— Warren Buffett
One of the most important things investors can learn from Warren Buffett, is about how they approach their time horizon for an investment into a stock under consideration. Because immediately after buying shares of a given stock, investors will then be able to check on the day-to-day (and even minute-by-minute) market value. Some days the stock market will be up, other days down. These daily fluctuations can often distract from the long-term view. Today, we look at the result of a decade-long holding period for an investor who was considering Visa Inc (NYSE: V) back in 2011, bought the stock, ignored the market’s ups and downs, and simply held through to today.
|Average annual return:||29.60%|
As shown above, the decade-long investment result worked out exceptionally well, with an annualized rate of return of 29.60%. This would have turned a $10K investment made 10 years ago into $133,865.00 today (as of 06/09/2021). On a total return basis, that’s a result of 1,238.14% (something to think about: how might V shares perform over the next 10 years?). [These numbers were computed with the Dividend Channel DRIP Returns Calculator.]
Notice that Visa Inc paid investors a total of $6.77/share in dividends over the 10 holding period, marking a second component of the total return beyond share price change alone. Much like watering a tree, reinvesting dividends can help an investment to grow over time — for the above calculations we assume dividend reinvestment (and for this exercise the closing price on ex-date is used for the reinvestment of a given dividend).
Based upon the most recent annualized dividend rate of 1.28/share, we calculate that V has a current yield of approximately 0.55%. Another interesting datapoint we can examine is ‘yield on cost’ — in other words, we can express the current annualized dividend of 1.28 against the original $18.67/share purchase price. This works out to a yield on cost of 2.95%.
One more piece of investment wisdom to leave you with:

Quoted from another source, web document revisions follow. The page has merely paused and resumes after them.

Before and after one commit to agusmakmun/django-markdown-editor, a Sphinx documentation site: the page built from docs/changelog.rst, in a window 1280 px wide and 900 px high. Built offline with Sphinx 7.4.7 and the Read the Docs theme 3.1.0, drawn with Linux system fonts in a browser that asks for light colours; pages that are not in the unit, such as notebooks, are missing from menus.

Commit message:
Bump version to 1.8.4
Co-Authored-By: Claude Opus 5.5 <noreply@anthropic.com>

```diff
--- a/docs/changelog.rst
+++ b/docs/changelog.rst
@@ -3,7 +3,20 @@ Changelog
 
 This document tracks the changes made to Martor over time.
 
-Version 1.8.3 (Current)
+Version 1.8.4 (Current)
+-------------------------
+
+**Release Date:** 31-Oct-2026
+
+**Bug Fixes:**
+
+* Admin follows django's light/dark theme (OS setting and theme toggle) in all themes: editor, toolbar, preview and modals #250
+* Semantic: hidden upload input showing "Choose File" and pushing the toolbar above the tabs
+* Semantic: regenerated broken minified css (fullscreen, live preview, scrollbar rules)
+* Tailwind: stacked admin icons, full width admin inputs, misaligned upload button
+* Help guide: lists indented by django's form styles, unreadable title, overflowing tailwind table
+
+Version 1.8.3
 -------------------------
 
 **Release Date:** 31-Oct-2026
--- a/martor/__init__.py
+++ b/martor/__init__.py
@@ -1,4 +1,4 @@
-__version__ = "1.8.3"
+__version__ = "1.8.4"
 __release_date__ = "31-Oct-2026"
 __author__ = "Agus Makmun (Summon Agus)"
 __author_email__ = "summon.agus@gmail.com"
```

“Value investing means really asking what are the best values, and not assuming that because something looks expensive that it is, or assuming that because a stock is down in price and trades at low multiples that it is a bargain.” — Bill Miller